### What this task involves
Which lines in the entries below contain the string "html"? Show each of them in full.
[[ Available records, beginning ]]
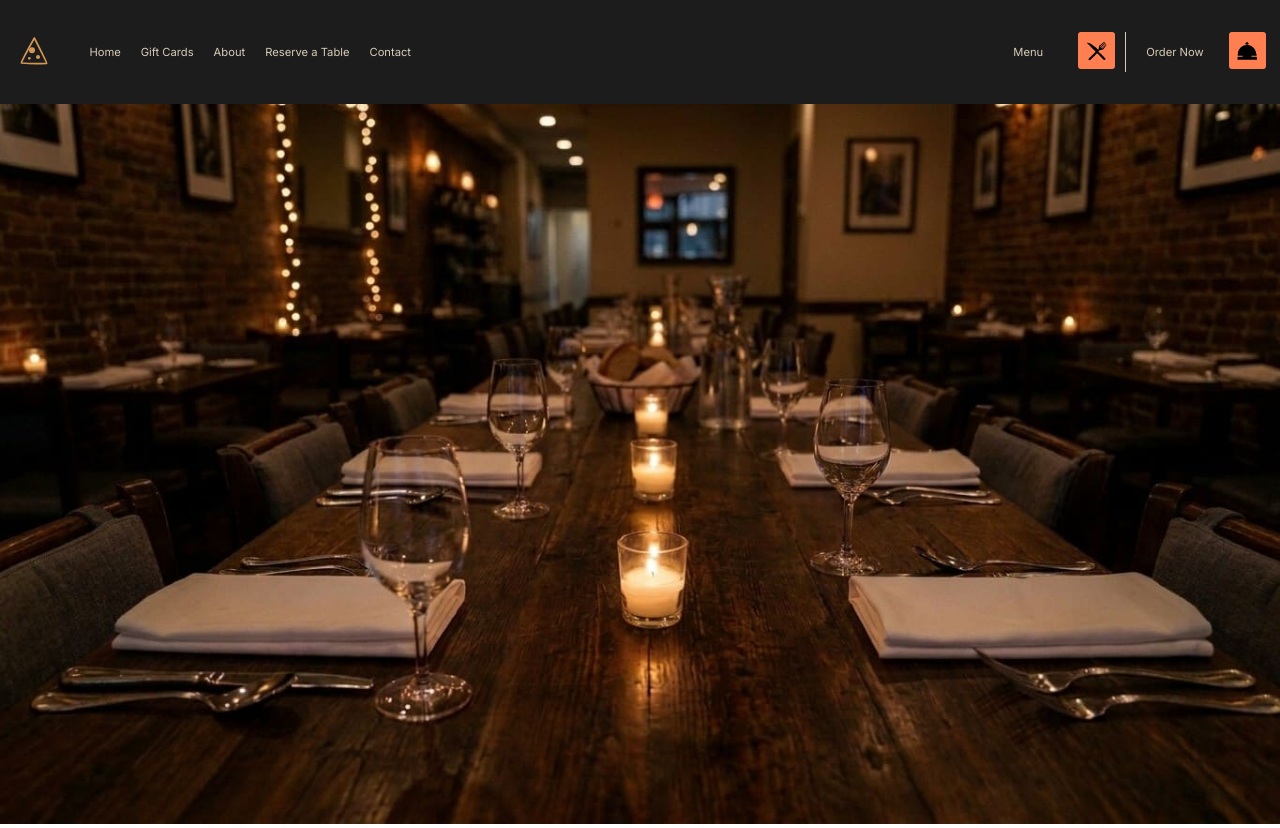
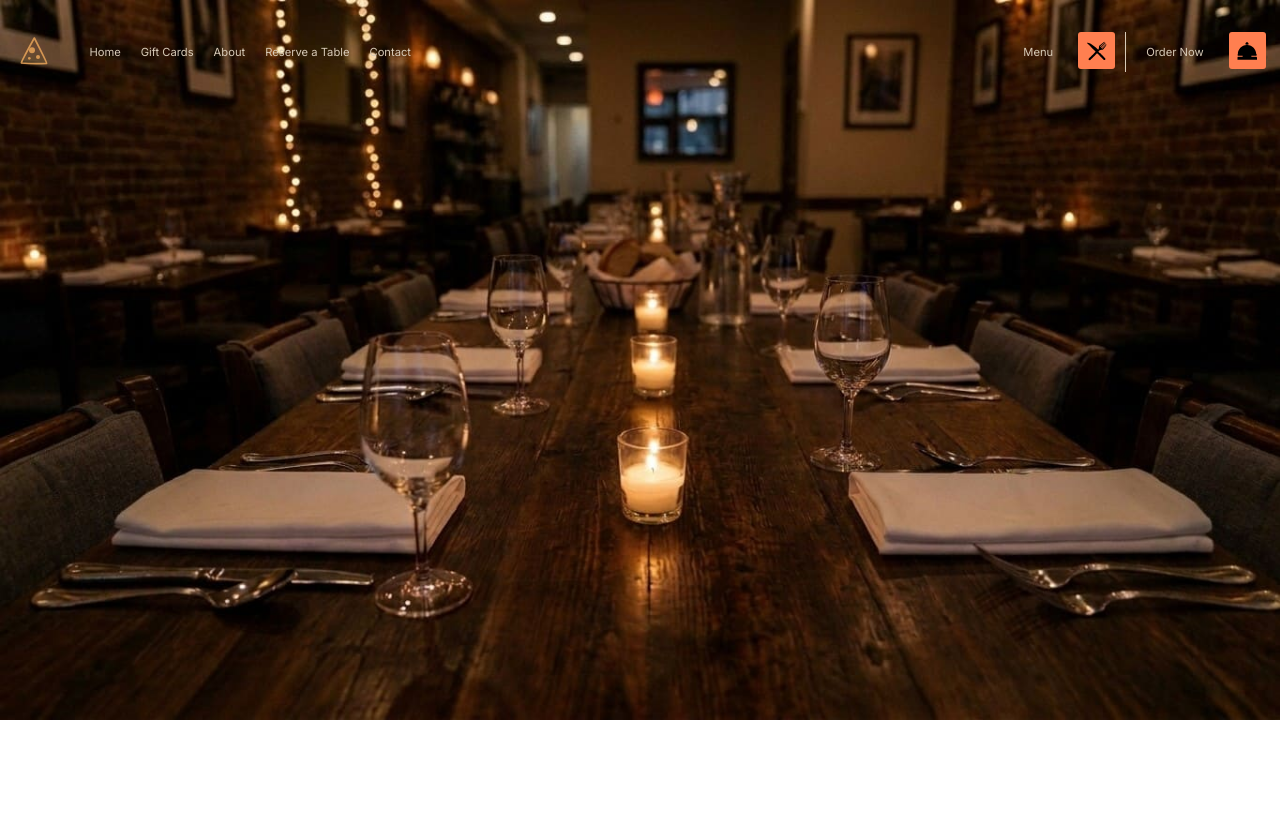
Before and after one commit to AllanRono1/Shazmosa, a plain HTML site: page index.html in a window 1280 px wide. After the commit the page ends 800 px from the top, so only its background shows below. Drawn offline with Linux system fonts and the light colour scheme; a web font is replaced by a local one.

Commit message:
feat: positioned the nav bar relative the th header element

```diff
--- a/index.html
+++ b/index.html
@@ -16,7 +16,7 @@
             <ul class="nav-left">
                 <li>
                     <a href="#">
-                        <img src="/icons/shamosas-logo-2a.svg" height="40" width="40"/>
+                        <img src="/icons/shamosas-logo-2a.svg" height="40" width="40" alt="company logo"/>
                     </a>
                 </li>
                 <li><a href="#">Home</a></li>
@@ -40,8 +40,8 @@
                 </div>
         </ul>
         </nav>
-        <div>
-            <img src="/images/desktop/restaurant-table.jpeg" alt="A long slim dining table set with white napkins, wine glasses and a row of glowing votive candles"/>
+        <div class="hero-image">
+                <img src="/images/desktop/restaurant-table.jpeg" alt="A long slim dining table set with white napkins, wine glasses and a row of glowing votive candles"/>
         </div>
     </header>
 </body>
--- a/style.css
+++ b/style.css
@@ -11,7 +11,7 @@ img, video {
 
 header {
     height: 13vh;
-    background-color: #1C1C1C;
+    position: relative;
 }
 
 nav {
@@ -20,6 +20,8 @@ nav {
     align-items: center;
     width: 100%;
     height: 100%;
+    position: absolute;
+    flex-wrap: wrap;
 }
 
 
@@ -57,7 +59,7 @@ nav ul li:first-child {
 }
 
 .nav-right-menu img {
-    margin: 0 10px;
+    margin-right: 10px;
 }
 
 .nav-right div img{
@@ -65,3 +67,8 @@ nav ul li:first-child {
     padding: 8.5px;
     border-radius: 3px;
 }
+
+.hero-image {
+    height: 100vh;
+    width: 100vw;
+}
```
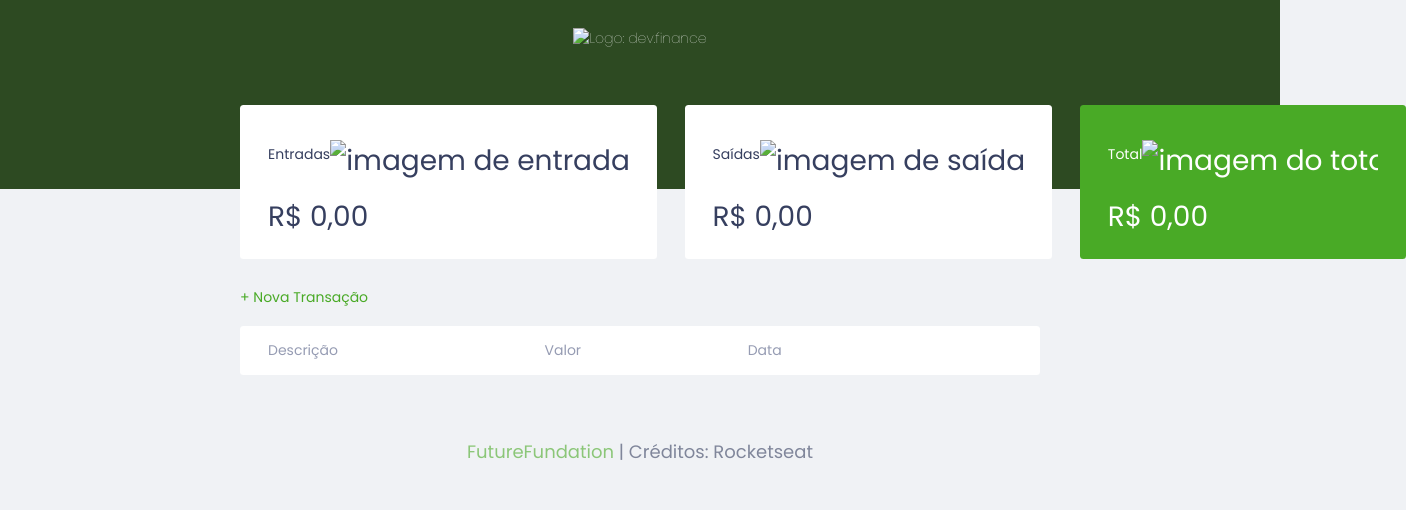
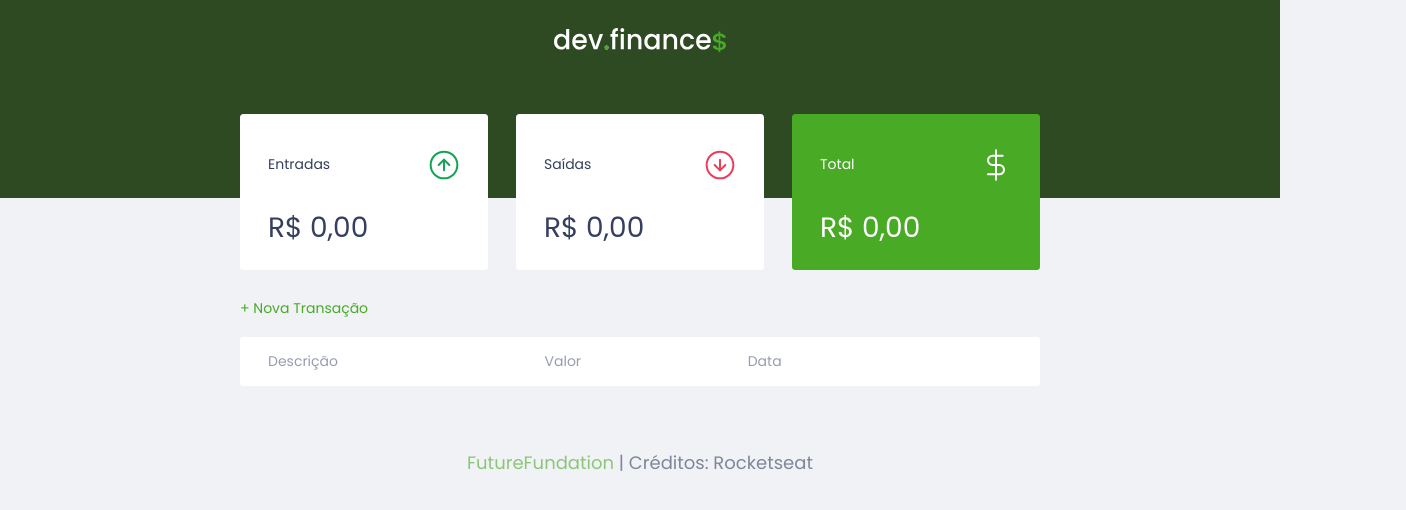
Before and after one commit to batmit/Controle_gastos, a plain HTML site: page index.html in a window 1280 px wide. Shown: the whole page, 1406 px wide, since content can reach past the window. Drawn offline with Linux system fonts and the light colour scheme.

Commit message:
Update index.html

```diff
--- a/index.html
+++ b/index.html
@@ -14,7 +14,7 @@
 <body>
 <!--os motores de busca do google não conseguem ler uma imagem, mas eles leem o alt-->
     <header id="logo">
-        <img src="./assets/logo.svg" alt="Logo: dev.finance">
+        <img src="./logo.svg" alt="Logo: dev.finance">
     </header>
 
     <main class="container">
@@ -30,7 +30,7 @@
                 <h3>
                     <span> Entradas </span> <!--mantém o elemento em linha-->
                     <p>
-                        <img src="./assets/income.svg" alt="imagem de entradas">
+                        <img src="./income.svg" alt="imagem de entradas">
                     </p>
                 </h3>
                 <p id="incomeDisplay" ></p>
@@ -40,7 +40,7 @@
                 <h3>
                     <span> Saídas </span> <!--mantém o elemento em linha-->
                     <p>
-                        <img src="./assets/expense.svg" alt="imagem de saídas">
+                        <img src="./expense.svg" alt="imagem de saídas">
                     </p>
 
                 </h3>
@@ -52,7 +52,7 @@
 
                     <span> Total </span> <!--mantém o elemento em linha-->
                     <p>
-                        <img src="./assets/total.svg" alt="imagem do total">
+                        <img src="./total.svg" alt="imagem do total">
                     </p>
 
                 </h3>
```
[[ Available records, end ]]
### Exercise output
Before and after one commit to AllanRono1/Shazmosa, a plain HTML site: page index.html in a window 1280 px wide. After the commit the page ends 800 px from the top, so only its background shows below. Drawn offline with Linux system fonts and the light colour scheme; a web font is replaced by a local one.
--- a/index.html
+++ b/index.html
Before and after one commit to batmit/Controle_gastos, a plain HTML site: page index.html in a window 1280 px wide. Shown: the whole page, 1406 px wide, since content can reach past the window. Drawn offline with Linux system fonts and the light colour scheme.
Update index.html
--- a/index.html
+++ b/index.html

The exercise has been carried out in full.